As usual the night ended with the gorgeous “Ben-In-Jam” (Balzar), which features some spectacular work with the bow and is a complex piece but with a main theme so catchy that it is hard to forget, even after one listening. An extended outro, completed by a simple flourish, brought yet more adulation. Good music brilliantly played, to an appreciative audience, in a great little club. If every city could deliver this the world would be a better place.

Wednesday, July 2, 2008

Gig Review: Luboš Andršt Group

AghaRTA Jazz Centrum
24th June 2008

With ten minutes to go the audience was getting settled in, I was halfway through a bottle of decent red, and attention was starting to turn to the cellar’s modest stage. I wondered at that point if I was the only person who knew that half the band was missing. Drums and piano were set up and in place, but where the piles of bass gear and guitars should have been there was nothing but nothing.

Thankfully a flurry of activity brought the missing musicians through the doors at the last moment: Luboš and bassist “Wimpy” Tichota had been gigging elsewhere during the afternoon, and had got caught up in the traffic jams that can sometimes snarl the roads back to Prague. A few relieved looks were shared, and amps and cables hurriedly dropped into place. So for half the band this was the second gig of the day, coming after a frustrating car journey, and with a delayed start. Not quite the perfect scenario.

One of the enjoyable things about many bands that play on this scene, including of course the LAG, is that they are still willing to push it. They are all expert musicians, and it would be easy enough for them to go out and perform a perfectly prepared repertory show with not a note out of place and all the vigour of a corpse. There is no need for them to actually break into a sweat. However, that is certainly what this outfit doesn’t do, and their opening Duke Ellington salvo was delivered with force and aggression, instantly removing any grumbles that could have been brewing in the minds of the punters. It was worth the wait, and you could sense the joint approval as each of the four men took a hefty solo before the band snatched it all back together again.

Andršt originals such as “Song for Saxophone Joe” and “La Bodiguita del Medio” got a full workout; the latter being a high-energy romp with the band wheeling and sparking like madmen over clattering Cuban rhythms. Pianist Ondřej Kabrna played with particular ferocity, hammering out the melodic patterns with total commitment, seemingly on the very far edge of control. This triumphant crescendo is always warmly received, with the small cellar space hardly seeming big enough to contain the wide spectrum of sound produced.

Luboš was his normal brilliant self on guitar; a standard that is always expected and always met. His work is notable for its wide variety of sounds, incorporating blues, jazz, and also heavy shades of rock where required.
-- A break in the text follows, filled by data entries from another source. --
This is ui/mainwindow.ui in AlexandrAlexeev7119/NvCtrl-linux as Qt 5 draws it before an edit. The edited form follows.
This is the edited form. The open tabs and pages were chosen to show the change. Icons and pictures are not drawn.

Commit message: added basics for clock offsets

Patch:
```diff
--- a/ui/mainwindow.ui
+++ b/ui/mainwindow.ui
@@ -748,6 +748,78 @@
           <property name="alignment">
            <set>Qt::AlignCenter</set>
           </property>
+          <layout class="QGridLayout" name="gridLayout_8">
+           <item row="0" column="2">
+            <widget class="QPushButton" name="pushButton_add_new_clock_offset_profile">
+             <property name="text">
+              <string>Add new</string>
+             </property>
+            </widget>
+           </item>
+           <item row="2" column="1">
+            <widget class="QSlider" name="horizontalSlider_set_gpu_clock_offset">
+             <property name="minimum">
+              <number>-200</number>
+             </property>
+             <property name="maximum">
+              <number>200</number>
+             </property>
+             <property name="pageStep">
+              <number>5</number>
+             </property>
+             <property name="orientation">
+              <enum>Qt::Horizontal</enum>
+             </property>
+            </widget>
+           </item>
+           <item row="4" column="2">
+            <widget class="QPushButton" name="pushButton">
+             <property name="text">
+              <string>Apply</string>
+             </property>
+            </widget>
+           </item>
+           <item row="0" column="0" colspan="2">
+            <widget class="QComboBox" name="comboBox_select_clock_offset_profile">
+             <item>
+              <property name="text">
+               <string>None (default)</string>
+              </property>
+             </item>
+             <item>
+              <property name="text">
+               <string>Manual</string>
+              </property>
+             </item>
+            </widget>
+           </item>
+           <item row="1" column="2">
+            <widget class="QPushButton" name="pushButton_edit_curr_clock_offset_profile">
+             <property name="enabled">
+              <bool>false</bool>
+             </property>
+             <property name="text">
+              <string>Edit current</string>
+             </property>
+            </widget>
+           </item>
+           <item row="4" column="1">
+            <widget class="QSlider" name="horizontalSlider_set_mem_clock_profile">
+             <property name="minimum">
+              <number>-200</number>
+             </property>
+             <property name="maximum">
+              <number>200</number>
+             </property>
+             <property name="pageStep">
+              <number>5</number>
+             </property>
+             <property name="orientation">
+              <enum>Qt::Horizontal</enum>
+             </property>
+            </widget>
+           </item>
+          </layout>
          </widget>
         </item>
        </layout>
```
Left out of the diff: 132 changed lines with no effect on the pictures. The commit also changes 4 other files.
Genre-spanning and unpredictable, he is a musician with depth to call upon. It is that variety, coupled with his talents as a composer and arranger, that places him in the very top rank of European musicians. The legendary BB King respected him enough to want to play with him on stage, and that is about as high as recommendations come.

The set had evolved since I last saw this outfit, with the incorporation of the crunching “Hoochie Coochie Man” instrumental section as normally played with Michal Prokop’s Framus Five. There were also changes in the extended medley that traditionally occupies a large chunk of the second set, with themes being expanded and extemporised upon by the whole group.

Drummer and AghaRTA bossman Michal Hejna was the compere for the night, introducing the songs, the band, and quite often an element of humour. With a particular flair for Latin rhythms, his work on the traps is an integral part of this live outfit. Playing later than normal in order to make up for the delayed start, he made sure that nobody left his club feeling short-changed. It was a nice touch, but in truth not required. The LAG pack more music into a single set than some outfits manage in a lifetime. Like a hearty meal they leave you with an appetite for more in the future, but for now you are just fine.